Every line of the entries below that includes "plano" belongs in the answer, copied as written.

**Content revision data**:
-=-=-
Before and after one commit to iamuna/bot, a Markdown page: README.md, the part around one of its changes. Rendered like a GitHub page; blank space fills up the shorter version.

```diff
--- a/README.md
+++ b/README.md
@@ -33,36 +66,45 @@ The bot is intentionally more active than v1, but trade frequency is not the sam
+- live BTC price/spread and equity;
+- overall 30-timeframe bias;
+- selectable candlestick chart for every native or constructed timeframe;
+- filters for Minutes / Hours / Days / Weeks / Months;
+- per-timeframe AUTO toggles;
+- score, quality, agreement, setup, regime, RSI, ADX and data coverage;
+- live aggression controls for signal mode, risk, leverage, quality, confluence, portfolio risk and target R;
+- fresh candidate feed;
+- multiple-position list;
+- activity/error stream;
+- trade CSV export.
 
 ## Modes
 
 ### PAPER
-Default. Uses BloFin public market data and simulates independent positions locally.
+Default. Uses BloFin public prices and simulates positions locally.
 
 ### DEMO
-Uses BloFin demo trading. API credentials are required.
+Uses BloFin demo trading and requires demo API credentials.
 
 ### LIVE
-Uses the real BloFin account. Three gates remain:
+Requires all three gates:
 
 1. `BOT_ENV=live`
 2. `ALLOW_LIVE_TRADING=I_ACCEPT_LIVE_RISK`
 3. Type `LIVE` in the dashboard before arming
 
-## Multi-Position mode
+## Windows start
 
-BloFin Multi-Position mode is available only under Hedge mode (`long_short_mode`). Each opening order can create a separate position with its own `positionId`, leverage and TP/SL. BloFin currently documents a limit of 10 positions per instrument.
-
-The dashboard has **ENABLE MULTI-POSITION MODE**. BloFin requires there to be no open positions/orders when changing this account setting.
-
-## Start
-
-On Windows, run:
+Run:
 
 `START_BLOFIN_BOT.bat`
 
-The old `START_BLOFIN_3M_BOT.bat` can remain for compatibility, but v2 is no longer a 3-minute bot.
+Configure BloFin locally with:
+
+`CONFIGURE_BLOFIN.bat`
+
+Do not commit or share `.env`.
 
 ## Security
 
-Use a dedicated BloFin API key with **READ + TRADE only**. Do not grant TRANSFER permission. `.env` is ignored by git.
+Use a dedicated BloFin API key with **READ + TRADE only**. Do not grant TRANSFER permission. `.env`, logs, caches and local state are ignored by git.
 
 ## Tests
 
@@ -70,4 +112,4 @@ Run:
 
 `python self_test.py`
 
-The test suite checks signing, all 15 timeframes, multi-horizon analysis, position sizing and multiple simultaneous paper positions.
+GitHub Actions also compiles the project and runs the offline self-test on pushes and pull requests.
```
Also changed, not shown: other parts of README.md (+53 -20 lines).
-=-=-
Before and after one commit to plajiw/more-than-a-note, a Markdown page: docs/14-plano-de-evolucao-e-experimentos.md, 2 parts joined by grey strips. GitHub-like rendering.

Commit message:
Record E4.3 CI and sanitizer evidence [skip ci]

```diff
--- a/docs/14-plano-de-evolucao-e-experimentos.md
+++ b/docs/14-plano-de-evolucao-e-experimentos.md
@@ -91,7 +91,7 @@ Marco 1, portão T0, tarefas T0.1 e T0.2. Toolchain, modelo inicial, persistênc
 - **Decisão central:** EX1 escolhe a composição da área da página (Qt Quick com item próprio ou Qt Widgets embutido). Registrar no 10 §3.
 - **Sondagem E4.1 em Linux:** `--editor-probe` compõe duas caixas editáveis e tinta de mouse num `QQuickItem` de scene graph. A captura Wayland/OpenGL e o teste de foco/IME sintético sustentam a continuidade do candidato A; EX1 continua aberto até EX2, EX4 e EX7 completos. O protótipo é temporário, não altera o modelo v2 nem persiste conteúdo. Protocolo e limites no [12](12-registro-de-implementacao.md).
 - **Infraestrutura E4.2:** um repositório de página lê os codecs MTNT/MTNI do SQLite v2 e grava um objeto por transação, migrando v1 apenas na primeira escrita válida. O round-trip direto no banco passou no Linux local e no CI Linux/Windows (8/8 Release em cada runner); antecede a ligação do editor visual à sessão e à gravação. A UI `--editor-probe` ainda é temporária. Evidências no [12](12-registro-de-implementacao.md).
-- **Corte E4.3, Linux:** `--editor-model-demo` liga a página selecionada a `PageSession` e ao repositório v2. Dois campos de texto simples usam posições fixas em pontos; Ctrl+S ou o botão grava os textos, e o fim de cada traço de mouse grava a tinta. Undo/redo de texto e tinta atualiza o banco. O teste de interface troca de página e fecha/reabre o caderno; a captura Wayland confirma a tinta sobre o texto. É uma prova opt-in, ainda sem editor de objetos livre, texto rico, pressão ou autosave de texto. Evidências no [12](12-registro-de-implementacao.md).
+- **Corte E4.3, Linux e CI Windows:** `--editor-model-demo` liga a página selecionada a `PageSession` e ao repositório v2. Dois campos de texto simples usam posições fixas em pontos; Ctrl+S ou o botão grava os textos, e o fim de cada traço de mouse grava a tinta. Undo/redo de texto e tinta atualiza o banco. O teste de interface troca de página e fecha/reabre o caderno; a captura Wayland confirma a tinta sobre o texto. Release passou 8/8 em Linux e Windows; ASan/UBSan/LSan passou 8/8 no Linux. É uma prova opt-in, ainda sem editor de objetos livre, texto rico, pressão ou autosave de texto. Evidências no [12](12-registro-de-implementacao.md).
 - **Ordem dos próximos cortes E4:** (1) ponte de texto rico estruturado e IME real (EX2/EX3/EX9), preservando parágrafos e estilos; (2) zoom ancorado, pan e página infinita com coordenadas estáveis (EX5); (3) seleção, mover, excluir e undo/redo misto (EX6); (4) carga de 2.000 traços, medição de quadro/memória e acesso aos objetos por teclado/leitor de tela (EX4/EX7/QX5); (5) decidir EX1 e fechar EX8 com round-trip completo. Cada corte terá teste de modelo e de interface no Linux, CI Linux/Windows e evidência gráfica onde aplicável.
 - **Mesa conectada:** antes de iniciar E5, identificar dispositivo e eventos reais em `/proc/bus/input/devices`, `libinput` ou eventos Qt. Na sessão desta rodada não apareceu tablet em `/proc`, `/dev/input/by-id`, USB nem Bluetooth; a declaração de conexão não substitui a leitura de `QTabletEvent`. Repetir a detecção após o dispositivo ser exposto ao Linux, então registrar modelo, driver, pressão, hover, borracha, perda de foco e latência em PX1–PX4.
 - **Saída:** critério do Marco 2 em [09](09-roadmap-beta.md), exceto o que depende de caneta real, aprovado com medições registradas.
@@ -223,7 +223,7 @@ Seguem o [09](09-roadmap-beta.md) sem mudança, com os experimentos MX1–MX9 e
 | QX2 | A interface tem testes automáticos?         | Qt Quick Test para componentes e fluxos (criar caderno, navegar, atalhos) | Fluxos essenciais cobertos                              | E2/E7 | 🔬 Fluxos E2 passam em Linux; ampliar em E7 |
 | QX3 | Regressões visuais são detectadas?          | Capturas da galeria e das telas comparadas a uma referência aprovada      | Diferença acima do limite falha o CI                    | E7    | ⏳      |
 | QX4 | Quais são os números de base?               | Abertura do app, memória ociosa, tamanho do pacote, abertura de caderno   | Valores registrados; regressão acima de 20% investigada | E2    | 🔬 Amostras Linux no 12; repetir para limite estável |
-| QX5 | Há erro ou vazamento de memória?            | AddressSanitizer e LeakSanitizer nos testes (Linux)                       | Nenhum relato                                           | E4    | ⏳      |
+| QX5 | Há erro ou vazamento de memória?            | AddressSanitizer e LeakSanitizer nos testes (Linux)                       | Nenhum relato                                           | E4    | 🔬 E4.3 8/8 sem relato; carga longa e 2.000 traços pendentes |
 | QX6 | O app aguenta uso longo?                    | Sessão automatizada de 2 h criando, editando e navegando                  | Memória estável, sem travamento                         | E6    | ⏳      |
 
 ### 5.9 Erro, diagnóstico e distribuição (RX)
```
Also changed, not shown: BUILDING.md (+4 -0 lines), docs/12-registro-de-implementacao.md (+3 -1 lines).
-=-=-
**Exercise answer**:
Before and after one commit to plajiw/more-than-a-note, a Markdown page: docs/14-plano-de-evolucao-e-experimentos.md, 2 parts joined by grey strips. GitHub-like rendering.
--- a/docs/14-plano-de-evolucao-e-experimentos.md
+++ b/docs/14-plano-de-evolucao-e-experimentos.md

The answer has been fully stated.